So, Sports Guy, sorry to say that while I certainly appreciate your faith in Pittsburgh, I just can;t envision a scenario where Pittsburgh truly becomes a viable NBA option. They may not be the worst option around, but that alone probably shouldn't qualify us for the role. I just don't think that the interest would be there for the long-term unless we are lucky enough to get a franchise with a superstar already on the roster like OKC got with Kevin Durant.


Sean said...

I'm late in commenting on this, but I saw the Simmons column and wondered how he could ever include Pittsburgh as a viable NBA option. Think about all of the cities with franchises in all four sports: New York, Chicago, Philly, DC, Atlanta, Phoenix, Denver, Detroit and that might be it. Pittsburgh doesn't have the population the size of these cities. Please note that LA and Houston, which are much bigger than Pittsburgh, don't even have franchises in all 4 sports. 3 of the 4 main sports plus Pitt football and basketball seems to be fine for Pittsburgh.

Jonathan Bryant said...

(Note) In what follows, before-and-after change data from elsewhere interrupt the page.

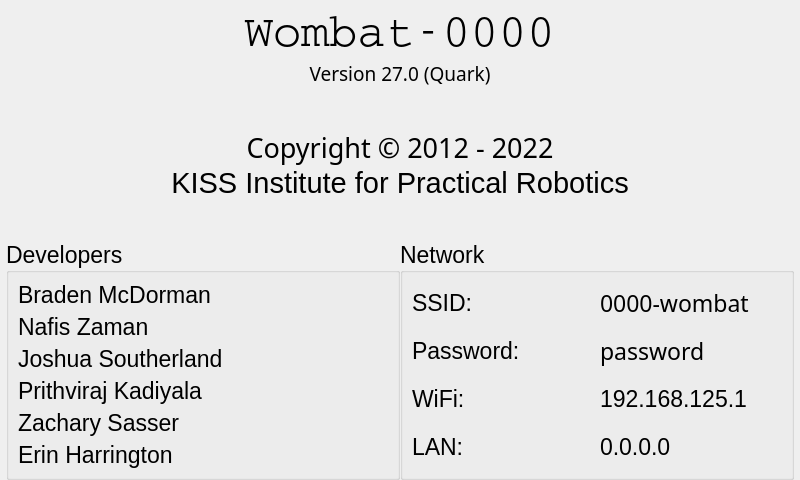
Above: ui/AboutWidget.ui from kipr/botui before the change. Below: the same form after it.
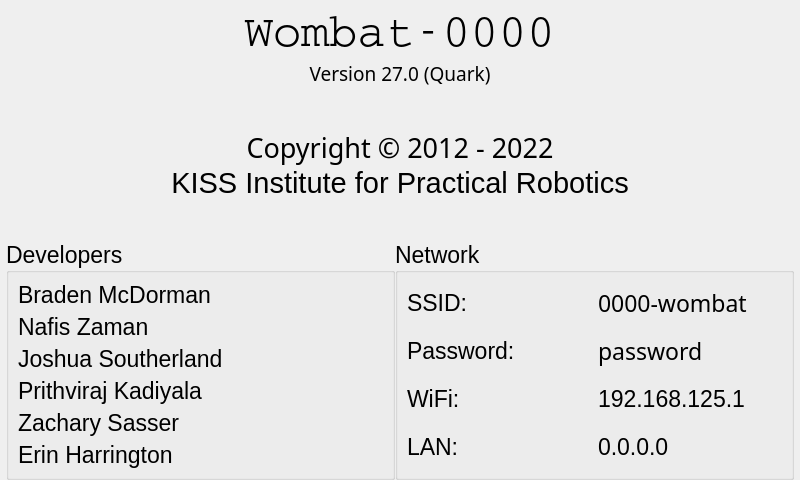
That is the form after the change.

Commit message: Connected AboutPage Wifi address with NetworkManager for IP instead of QProcess

Diff of the .ui file:
```diff
--- a/ui/AboutWidget.ui
+++ b/ui/AboutWidget.ui
@@ -167,6 +167,12 @@
     <layout class="QHBoxLayout" name="horizontalLayout">
      <item>
       <widget class="QGroupBox" name="groupBox_2">
+       <property name="maximumSize">
+        <size>
+         <width>389</width>
+         <height>16777215</height>
+        </size>
+       </property>
        <property name="baseSize">
         <size>
          <width>0</width>
@@ -181,8 +187,8 @@
        <property name="title">
         <string>Developers</string>
        </property>
-       <layout class="QFormLayout" name="formLayout">
-        <item row="0" column="0">
+       <layout class="QVBoxLayout" name="verticalLayout_2">
+        <item>
          <widget class="QLabel" name="label">
           <property name="font">
            <font>
@@ -194,7 +200,7 @@
           </property>
          </widget>
         </item>
-        <item row="1" column="0">
+        <item>
          <widget class="QLabel" name="label_7">
           <property name="font">
            <font>
@@ -206,7 +212,7 @@
           </property>
          </widget>
         </item>
-        <item row="2" column="0">
+        <item>
          <widget class="QLabel" name="label_2">
           <property name="font">
            <font>
@@ -218,21 +224,21 @@
           </property>
          </widget>
         </item>
-        <item row="3" column="0">
+        <item>
          <widget class="QLabel" name="label_6">
           <property name="text">
            <string>Prithviraj Kadiyala</string>
           </property>
          </widget>
         </item>
-        <item row="4" column="0">
+        <item>
          <widget class="QLabel" name="label_9">
           <property name="text">
            <string>Zachary Sasser</string>
           </property>
          </widget>
         </item>
-        <item row="5" column="0">
+        <item>
          <widget class="QLabel" name="label_10">
           <property name="text">
            <string>Erin Harrington</string>
```
The commit also changes 15 other files.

Yeah I'd agree, there's no way Pittsburgh can support another team. There are so many bigger cities that have struggled to support 4 teams. I think we've seen just how hard it is for Pittsburgh to support the three teams with the Penguins struggling in attendance a few years back and the Pirates constantly struggling. You're right, if an NBA team came here and stunk, there's no way they'd be able to survive long.

Anonymous said...

I thought Pitt basketball was playing the role of a pro team in town? You know..proving the cliche that colleges draw wells in towns without major league franchises. I wouldn't want anything to interfere with the Panthers!

Anonymous said...

Even if a Pittsburgh NBA franchise would start strong right out the gate, or even win an NBA title or two, as soon as the winning would go away so would the fan interest. Heck, aren't the Rams in the NFL already flirting with moving back to LA? Even a possible Pittsburgh team coming off an NFL title and starting the next season 15-0 in October would be obscured by the fact that STEELERS FOOTBALL would be in session! It would certainly be nice but, serious folks, the Burgh having an NBA team is like Portland, Oregon supporting an NFL team plain and simple.